November 5, 2010
Jodelle Greiner — Staff Writer

FAIRMONT - The intricate faces are sometimes comical, sometimes powerful, but all are carved with skill.

Those who visit the Southern Minnesota Woodcarvers Show on Saturday and Sunday at Five Lakes Centre in Fairmont will see that and more.
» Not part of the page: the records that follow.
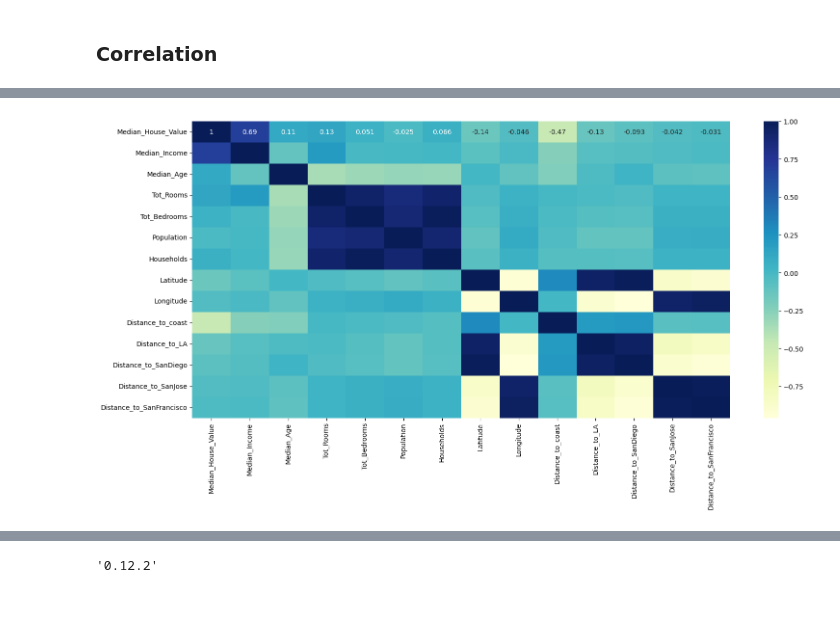
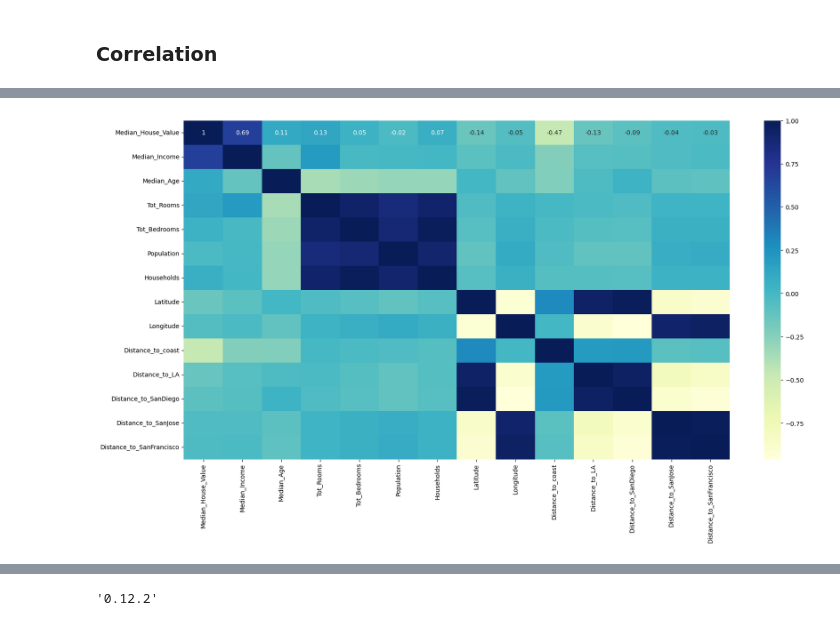
Before and after one commit to luiscberrocal/hacktoberfest-2023, a Jupyter notebook: kaggle/California House Prices.ipynb, the cells around one changed output, grey strips where cells are left out. Saved outputs shown, nothing was run; the diff lists cells and outputs as text; code cells hidden in the pictures.

Commit message:
Issue with heatmap

```diff
--- a/kaggle/California House Prices.ipynb
+++ b/kaggle/California House Prices.ipynb
@@ -104,8 +123,10 @@ df.corr()
 | Distance_to_SanJose | -0.04 | -0.04 | -0.09 | 0.03 | 0.06 | 0.08 | 0.05 | ... |
 | Distance_to_SanFrancisco | -0.03 | -0.02 | -0.10 | 0.03 | 0.06 | 0.09 | 0.05 | ... |
 # %%
-plt.figure(figsize=(18, 8))
-sns.heatmap(df.corr(), annot=True, cmap='YlGnBu')
+
+plt.figure(figsize=(20, 10))
+sns.heatmap(df.corr().round(2), annot=True, cmap='YlGnBu', annot_kws={"size": 10})
+#sns.heatmap(df.corr(), annot=True, cmap='YlGnBu')
 plt.show()
 # %% [output]
-[figure, old version]
+[figure, new version]
```
Also changed, not shown: parts of 7 cells of this notebook, 1 other file.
Visitors can look over 30 tables of carvings, some of which will be for sale. They also can check out vendor Chris Whillock's selection of carving tools and supplies, watch carvers work on projects and get their curiosity satisfied about the craft.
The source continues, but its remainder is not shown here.